In 1940 a French soldier, Olivier Messian – was captured during the German invasion and marched to a prisoner of war camp. Over several days of enforced marching, he began composing, first in his head, and then later with a borrowed pencil. In the POW camp he found, miraculously, a piano, and so he completed his composition which was first performed in 1941 to an audience of prisoners and guards. Unexpectedly, Quartet for the End of Time, is a stunningly beautiful piece of music, celebratory, elegiac, joyous. Listening to it, I am forced to ask:
What do we do, as humans, when faced with our own destruction?
At our best, the answer to that is this: we make life, we make art. It is the most subversive, dangerous thing we can do. It is the most courageous, the most human. The desire to create is a perfect response to brutality. Messian’s desire changed not just his own story, but the story of everyone in that camp. Of course, what he wanted was freedom. But there was one place he could find it: in composition. For Messain, the creation of his work became a concrete, dominating desire.

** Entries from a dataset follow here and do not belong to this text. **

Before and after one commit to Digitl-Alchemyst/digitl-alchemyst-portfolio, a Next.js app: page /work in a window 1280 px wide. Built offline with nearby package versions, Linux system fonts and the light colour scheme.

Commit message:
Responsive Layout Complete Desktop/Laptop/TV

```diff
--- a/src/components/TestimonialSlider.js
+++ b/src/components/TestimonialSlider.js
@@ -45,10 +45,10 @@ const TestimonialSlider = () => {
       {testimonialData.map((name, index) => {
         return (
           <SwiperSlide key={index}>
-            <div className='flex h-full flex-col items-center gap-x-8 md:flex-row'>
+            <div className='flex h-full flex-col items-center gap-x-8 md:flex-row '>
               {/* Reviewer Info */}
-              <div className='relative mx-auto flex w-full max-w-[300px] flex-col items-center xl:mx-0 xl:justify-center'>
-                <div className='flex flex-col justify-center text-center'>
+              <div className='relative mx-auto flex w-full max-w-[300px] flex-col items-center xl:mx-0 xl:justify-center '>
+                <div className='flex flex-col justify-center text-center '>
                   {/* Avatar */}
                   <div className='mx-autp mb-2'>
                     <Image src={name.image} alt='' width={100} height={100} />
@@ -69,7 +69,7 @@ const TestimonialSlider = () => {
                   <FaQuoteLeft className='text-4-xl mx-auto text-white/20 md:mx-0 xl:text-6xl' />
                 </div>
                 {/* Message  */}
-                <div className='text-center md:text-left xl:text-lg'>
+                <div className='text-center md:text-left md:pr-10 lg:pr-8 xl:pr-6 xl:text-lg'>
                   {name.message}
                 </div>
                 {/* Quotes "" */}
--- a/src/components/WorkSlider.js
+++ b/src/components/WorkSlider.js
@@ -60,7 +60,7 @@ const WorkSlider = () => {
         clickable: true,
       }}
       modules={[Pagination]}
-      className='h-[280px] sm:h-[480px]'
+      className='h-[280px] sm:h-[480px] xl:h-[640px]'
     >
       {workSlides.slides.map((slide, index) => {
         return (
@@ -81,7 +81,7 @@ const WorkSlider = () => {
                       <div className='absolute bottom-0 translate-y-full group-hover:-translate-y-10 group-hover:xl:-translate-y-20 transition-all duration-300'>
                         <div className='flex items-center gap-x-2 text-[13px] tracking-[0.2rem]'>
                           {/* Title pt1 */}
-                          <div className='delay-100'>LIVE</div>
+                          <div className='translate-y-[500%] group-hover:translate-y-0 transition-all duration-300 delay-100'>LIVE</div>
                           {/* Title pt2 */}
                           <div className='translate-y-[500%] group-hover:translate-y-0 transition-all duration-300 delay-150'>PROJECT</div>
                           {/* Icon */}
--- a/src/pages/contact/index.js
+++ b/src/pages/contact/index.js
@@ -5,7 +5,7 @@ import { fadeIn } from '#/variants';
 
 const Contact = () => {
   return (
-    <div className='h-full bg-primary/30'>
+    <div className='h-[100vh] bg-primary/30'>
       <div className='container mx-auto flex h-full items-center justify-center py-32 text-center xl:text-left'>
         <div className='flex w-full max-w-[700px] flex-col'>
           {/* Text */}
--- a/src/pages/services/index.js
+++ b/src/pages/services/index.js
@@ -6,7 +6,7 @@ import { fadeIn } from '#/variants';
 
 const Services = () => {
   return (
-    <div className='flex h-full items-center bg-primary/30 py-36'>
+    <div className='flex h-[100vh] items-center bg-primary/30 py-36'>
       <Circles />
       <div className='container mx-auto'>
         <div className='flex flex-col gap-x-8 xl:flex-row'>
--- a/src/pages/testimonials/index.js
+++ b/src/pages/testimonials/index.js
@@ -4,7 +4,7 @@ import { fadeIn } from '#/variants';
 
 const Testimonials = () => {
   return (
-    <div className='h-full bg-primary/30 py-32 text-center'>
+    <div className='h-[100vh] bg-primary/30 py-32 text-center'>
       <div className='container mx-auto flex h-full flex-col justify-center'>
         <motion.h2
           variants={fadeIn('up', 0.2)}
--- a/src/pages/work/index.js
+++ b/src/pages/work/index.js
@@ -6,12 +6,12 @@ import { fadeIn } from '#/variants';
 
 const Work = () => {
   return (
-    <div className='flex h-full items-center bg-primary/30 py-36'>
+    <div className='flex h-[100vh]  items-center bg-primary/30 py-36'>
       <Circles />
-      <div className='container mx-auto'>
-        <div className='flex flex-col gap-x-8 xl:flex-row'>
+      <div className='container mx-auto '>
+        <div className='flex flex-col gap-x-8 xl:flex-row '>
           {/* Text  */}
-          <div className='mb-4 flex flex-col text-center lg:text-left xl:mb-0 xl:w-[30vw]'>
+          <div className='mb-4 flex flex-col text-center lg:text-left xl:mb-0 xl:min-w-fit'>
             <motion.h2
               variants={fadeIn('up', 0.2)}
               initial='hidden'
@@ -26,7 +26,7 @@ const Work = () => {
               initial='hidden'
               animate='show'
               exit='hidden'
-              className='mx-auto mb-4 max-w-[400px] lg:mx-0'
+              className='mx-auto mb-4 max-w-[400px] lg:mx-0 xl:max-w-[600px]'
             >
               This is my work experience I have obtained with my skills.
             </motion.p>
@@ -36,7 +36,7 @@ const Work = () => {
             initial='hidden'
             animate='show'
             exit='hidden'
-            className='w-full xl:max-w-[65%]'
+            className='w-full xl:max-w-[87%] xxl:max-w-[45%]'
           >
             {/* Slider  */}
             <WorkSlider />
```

Desire is the driving force of narrative. It is the driving force of art, and of life. Yet all desire will involve some wrestling, some obstacles. This is narrative structure 101: someone wants something, someone stands in their way.
I believe that the narrative structure of story is echoed in the structure of writing. In writing, we are often looking for certainty – if I do X, then the result will be Y. But it is not always that certain. Writing is not algebra. It is in the wrestling with uncertainty that we find truth. This is where we find life, where we find art.
We think of the protagonist of the story as ‘the one who leads the story’ or perhaps ‘the one at the centre of the action’. The star. The centre. In fact, the word protagonist is from the Ancient Greek and it literarily translates as: the first to struggle. In other words, the struggle is the point. The struggle is the thing that makes the character transform. Even Miley Cyrus knew that, back when she sang ‘The Climb’.
And here’s the thing: you are the protagonist of your story. You are the protagonist of your creation. So it is your drive and your desire that will make the work happen. But it’s the struggle in the writing, those moments of challenge and difficulty, that will transform you into the writer you can be.
To use a religious metaphor, in the long dark night of the soul, the moment when you are utterly lost – and if you are writing a novel, there will be one – is the moment of greatest transformation, greatest hope. Think of all those stories which hinge on the moment where all is lost, which turn out to be the moment of the protagonist finding their greatest strength. This moment is necessary not merely for the protagonist, but also for the creator. How much pressure is needed to create diamonds? How much grit for pearls?
The jewel is created through the pressure of your own conflict; through the grit of your own doubt, your own uncertainty.
We find our Quartet for the End of Time, our own compulsion to create, by listening not just to our desires, but by responding to our own doubts and weaknesses. In them, there is, paradoxically, great strength.
The process of writing – of getting lost, of wrestling with desire and weakness – mirrors the process of character transformation.
Do you see? You are being transformed, by art, as art is transforming the reader, the culture, and the characters you have breathed into life.
Today, embrace the struggle, embrace the failure, the mistakes, the difficulties. Celebrate them. Because this is where the transformation is.
Regardless of how the news cycle might feel – we are not at the end of time. But we are in a period when our courage and our decency is required. And it seems to me that one of the most violently hopeful, determinedly subversive, wildly radical things that we can do is to tell our stories. All you need is a pencil, a desire, and the courage to struggle.